TRY IT:
Every record below is to be reproduced exactly.
━━ INPUT DATA
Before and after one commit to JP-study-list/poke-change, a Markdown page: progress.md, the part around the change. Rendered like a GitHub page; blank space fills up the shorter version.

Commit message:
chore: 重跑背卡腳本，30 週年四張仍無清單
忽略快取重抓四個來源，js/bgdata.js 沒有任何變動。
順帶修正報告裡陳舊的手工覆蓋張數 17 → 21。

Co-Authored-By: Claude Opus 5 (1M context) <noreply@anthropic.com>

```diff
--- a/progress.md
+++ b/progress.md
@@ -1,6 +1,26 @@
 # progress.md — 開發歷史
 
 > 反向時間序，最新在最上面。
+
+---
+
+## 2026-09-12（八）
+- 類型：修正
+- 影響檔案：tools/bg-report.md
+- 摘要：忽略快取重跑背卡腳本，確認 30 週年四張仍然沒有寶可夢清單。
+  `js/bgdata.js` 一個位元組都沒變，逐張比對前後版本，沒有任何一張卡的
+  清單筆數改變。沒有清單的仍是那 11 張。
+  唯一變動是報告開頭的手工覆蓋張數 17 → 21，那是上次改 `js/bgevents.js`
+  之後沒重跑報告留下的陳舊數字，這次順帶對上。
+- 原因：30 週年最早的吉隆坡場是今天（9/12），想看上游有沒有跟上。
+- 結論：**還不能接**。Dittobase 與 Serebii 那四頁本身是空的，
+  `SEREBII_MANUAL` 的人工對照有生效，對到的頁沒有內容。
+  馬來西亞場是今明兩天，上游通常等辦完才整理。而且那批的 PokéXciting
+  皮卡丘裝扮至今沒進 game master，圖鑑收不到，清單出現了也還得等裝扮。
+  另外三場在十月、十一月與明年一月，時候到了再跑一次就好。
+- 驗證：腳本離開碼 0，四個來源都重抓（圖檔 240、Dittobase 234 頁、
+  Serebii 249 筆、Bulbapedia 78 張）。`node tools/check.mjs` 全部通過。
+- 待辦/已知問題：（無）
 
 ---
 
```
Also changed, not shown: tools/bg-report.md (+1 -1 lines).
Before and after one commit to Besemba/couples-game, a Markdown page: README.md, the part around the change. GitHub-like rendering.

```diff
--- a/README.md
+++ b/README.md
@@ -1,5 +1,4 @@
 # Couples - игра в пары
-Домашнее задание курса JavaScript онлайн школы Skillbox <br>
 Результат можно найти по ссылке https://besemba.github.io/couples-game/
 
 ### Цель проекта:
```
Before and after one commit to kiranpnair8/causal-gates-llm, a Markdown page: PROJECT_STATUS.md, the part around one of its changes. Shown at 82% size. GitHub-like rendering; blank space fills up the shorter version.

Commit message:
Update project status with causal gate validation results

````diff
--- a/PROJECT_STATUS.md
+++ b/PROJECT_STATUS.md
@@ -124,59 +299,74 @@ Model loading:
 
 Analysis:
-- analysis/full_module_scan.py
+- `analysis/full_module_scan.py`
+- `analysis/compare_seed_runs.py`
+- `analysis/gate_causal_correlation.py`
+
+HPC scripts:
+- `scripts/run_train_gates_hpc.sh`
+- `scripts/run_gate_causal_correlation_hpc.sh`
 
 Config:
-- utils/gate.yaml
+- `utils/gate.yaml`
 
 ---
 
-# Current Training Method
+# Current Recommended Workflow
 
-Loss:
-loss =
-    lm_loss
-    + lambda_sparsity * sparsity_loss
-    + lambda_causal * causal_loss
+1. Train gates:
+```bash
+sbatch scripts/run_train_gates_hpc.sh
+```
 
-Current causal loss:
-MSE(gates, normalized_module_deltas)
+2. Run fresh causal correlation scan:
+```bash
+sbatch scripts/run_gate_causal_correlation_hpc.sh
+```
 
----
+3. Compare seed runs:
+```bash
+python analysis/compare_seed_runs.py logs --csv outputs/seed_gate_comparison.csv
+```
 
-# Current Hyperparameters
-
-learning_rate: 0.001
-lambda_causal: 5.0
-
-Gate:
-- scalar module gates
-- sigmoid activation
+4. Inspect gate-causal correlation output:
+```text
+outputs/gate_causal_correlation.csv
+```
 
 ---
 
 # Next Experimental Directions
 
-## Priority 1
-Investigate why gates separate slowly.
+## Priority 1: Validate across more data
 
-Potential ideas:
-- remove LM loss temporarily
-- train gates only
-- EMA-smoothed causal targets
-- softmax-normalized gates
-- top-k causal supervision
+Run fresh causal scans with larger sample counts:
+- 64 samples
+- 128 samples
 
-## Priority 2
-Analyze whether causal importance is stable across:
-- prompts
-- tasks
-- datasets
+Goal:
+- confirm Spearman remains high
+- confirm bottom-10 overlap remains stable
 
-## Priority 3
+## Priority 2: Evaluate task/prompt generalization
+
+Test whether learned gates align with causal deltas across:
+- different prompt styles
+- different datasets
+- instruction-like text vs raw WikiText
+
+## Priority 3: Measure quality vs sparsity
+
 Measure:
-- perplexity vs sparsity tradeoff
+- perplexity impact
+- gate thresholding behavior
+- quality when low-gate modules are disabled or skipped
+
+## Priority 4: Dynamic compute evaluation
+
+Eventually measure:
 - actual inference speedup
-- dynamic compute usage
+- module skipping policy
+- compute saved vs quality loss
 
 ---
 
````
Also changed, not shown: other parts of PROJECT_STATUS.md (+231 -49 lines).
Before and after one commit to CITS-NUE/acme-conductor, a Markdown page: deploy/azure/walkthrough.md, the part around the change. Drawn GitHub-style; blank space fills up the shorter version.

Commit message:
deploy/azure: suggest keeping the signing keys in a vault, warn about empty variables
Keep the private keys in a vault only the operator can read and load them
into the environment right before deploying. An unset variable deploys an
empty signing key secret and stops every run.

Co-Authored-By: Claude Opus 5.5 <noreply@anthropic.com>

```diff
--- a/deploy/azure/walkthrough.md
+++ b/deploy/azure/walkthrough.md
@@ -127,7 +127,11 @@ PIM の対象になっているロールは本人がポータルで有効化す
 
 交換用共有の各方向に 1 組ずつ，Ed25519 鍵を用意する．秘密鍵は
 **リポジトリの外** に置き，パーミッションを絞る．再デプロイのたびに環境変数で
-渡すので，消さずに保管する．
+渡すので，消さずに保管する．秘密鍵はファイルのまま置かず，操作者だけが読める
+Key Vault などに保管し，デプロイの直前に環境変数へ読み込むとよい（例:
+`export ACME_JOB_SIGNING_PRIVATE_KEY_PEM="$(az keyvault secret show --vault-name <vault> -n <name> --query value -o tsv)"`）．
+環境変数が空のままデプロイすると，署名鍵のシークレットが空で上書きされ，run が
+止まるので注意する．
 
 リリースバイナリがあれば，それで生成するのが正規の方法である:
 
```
━━━━
TASK ANSWER:
Before and after one commit to JP-study-list/poke-change, a Markdown page: progress.md, the part around the change. Rendered like a GitHub page; blank space fills up the shorter version.

Commit message:
chore: 重跑背卡腳本，30 週年四張仍無清單
忽略快取重抓四個來源，js/bgdata.js 沒有任何變動。
順帶修正報告裡陳舊的手工覆蓋張數 17 → 21。

Co-Authored-By: Claude Opus 5 (1M context) <noreply@anthropic.com>

```diff
--- a/progress.md
+++ b/progress.md
@@ -1,6 +1,26 @@
 # progress.md — 開發歷史
 
 > 反向時間序，最新在最上面。
+
+---
+
+## 2026-09-12（八）
+- 類型：修正
+- 影響檔案：tools/bg-report.md
+- 摘要：忽略快取重跑背卡腳本，確認 30 週年四張仍然沒有寶可夢清單。
+  `js/bgdata.js` 一個位元組都沒變，逐張比對前後版本，沒有任何一張卡的
+  清單筆數改變。沒有清單的仍是那 11 張。
+  唯一變動是報告開頭的手工覆蓋張數 17 → 21，那是上次改 `js/bgevents.js`
+  之後沒重跑報告留下的陳舊數字，這次順帶對上。
+- 原因：30 週年最早的吉隆坡場是今天（9/12），想看上游有沒有跟上。
+- 結論：**還不能接**。Dittobase 與 Serebii 那四頁本身是空的，
+  `SEREBII_MANUAL` 的人工對照有生效，對到的頁沒有內容。
+  馬來西亞場是今明兩天，上游通常等辦完才整理。而且那批的 PokéXciting
+  皮卡丘裝扮至今沒進 game master，圖鑑收不到，清單出現了也還得等裝扮。
+  另外三場在十月、十一月與明年一月，時候到了再跑一次就好。
+- 驗證：腳本離開碼 0，四個來源都重抓（圖檔 240、Dittobase 234 頁、
+  Serebii 249 筆、Bulbapedia 78 張）。`node tools/check.mjs` 全部通過。
+- 待辦/已知問題：（無）
 
 ---
 
```
Also changed, not shown: tools/bg-report.md (+1 -1 lines).
Before and after one commit to Besemba/couples-game, a Markdown page: README.md, the part around the change. GitHub-like rendering.

```diff
--- a/README.md
+++ b/README.md
@@ -1,5 +1,4 @@
 # Couples - игра в пары
-Домашнее задание курса JavaScript онлайн школы Skillbox <br>
 Результат можно найти по ссылке https://besemba.github.io/couples-game/
 
 ### Цель проекта:
```
Before and after one commit to kiranpnair8/causal-gates-llm, a Markdown page: PROJECT_STATUS.md, the part around one of its changes. Shown at 82% size. GitHub-like rendering; blank space fills up the shorter version.

Commit message:
Update project status with causal gate validation results

````diff
--- a/PROJECT_STATUS.md
+++ b/PROJECT_STATUS.md
@@ -124,59 +299,74 @@ Model loading:
 
 Analysis:
-- analysis/full_module_scan.py
+- `analysis/full_module_scan.py`
+- `analysis/compare_seed_runs.py`
+- `analysis/gate_causal_correlation.py`
+
+HPC scripts:
+- `scripts/run_train_gates_hpc.sh`
+- `scripts/run_gate_causal_correlation_hpc.sh`
 
 Config:
-- utils/gate.yaml
+- `utils/gate.yaml`
 
 ---
 
-# Current Training Method
+# Current Recommended Workflow
 
-Loss:
-loss =
-    lm_loss
-    + lambda_sparsity * sparsity_loss
-    + lambda_causal * causal_loss
+1. Train gates:
+```bash
+sbatch scripts/run_train_gates_hpc.sh
+```
 
-Current causal loss:
-MSE(gates, normalized_module_deltas)
+2. Run fresh causal correlation scan:
+```bash
+sbatch scripts/run_gate_causal_correlation_hpc.sh
+```
 
----
+3. Compare seed runs:
+```bash
+python analysis/compare_seed_runs.py logs --csv outputs/seed_gate_comparison.csv
+```
 
-# Current Hyperparameters
-
-learning_rate: 0.001
-lambda_causal: 5.0
-
-Gate:
-- scalar module gates
-- sigmoid activation
+4. Inspect gate-causal correlation output:
+```text
+outputs/gate_causal_correlation.csv
+```
 
 ---
 
 # Next Experimental Directions
 
-## Priority 1
-Investigate why gates separate slowly.
+## Priority 1: Validate across more data
 
-Potential ideas:
-- remove LM loss temporarily
-- train gates only
-- EMA-smoothed causal targets
-- softmax-normalized gates
-- top-k causal supervision
+Run fresh causal scans with larger sample counts:
+- 64 samples
+- 128 samples
 
-## Priority 2
-Analyze whether causal importance is stable across:
-- prompts
-- tasks
-- datasets
+Goal:
+- confirm Spearman remains high
+- confirm bottom-10 overlap remains stable
 
-## Priority 3
+## Priority 2: Evaluate task/prompt generalization
+
+Test whether learned gates align with causal deltas across:
+- different prompt styles
+- different datasets
+- instruction-like text vs raw WikiText
+
+## Priority 3: Measure quality vs sparsity
+
 Measure:
-- perplexity vs sparsity tradeoff
+- perplexity impact
+- gate thresholding behavior
+- quality when low-gate modules are disabled or skipped
+
+## Priority 4: Dynamic compute evaluation
+
+Eventually measure:
 - actual inference speedup
-- dynamic compute usage
+- module skipping policy
+- compute saved vs quality loss
 
 ---
 
````
Also changed, not shown: other parts of PROJECT_STATUS.md (+231 -49 lines).
Before and after one commit to CITS-NUE/acme-conductor, a Markdown page: deploy/azure/walkthrough.md, the part around the change. Drawn GitHub-style; blank space fills up the shorter version.

Commit message:
deploy/azure: suggest keeping the signing keys in a vault, warn about empty variables
Keep the private keys in a vault only the operator can read and load them
into the environment right before deploying. An unset variable deploys an
empty signing key secret and stops every run.

Co-Authored-By: Claude Opus 5.5 <noreply@anthropic.com>

```diff
--- a/deploy/azure/walkthrough.md
+++ b/deploy/azure/walkthrough.md
@@ -127,7 +127,11 @@ PIM の対象になっているロールは本人がポータルで有効化す
 
 交換用共有の各方向に 1 組ずつ，Ed25519 鍵を用意する．秘密鍵は
 **リポジトリの外** に置き，パーミッションを絞る．再デプロイのたびに環境変数で
-渡すので，消さずに保管する．
+渡すので，消さずに保管する．秘密鍵はファイルのまま置かず，操作者だけが読める
+Key Vault などに保管し，デプロイの直前に環境変数へ読み込むとよい（例:
+`export ACME_JOB_SIGNING_PRIVATE_KEY_PEM="$(az keyvault secret show --vault-name <vault> -n <name> --query value -o tsv)"`）．
+環境変数が空のままデプロイすると，署名鍵のシークレットが空で上書きされ，run が
+止まるので注意する．
 
 リリースバイナリがあれば，それで生成するのが正規の方法である:
 
```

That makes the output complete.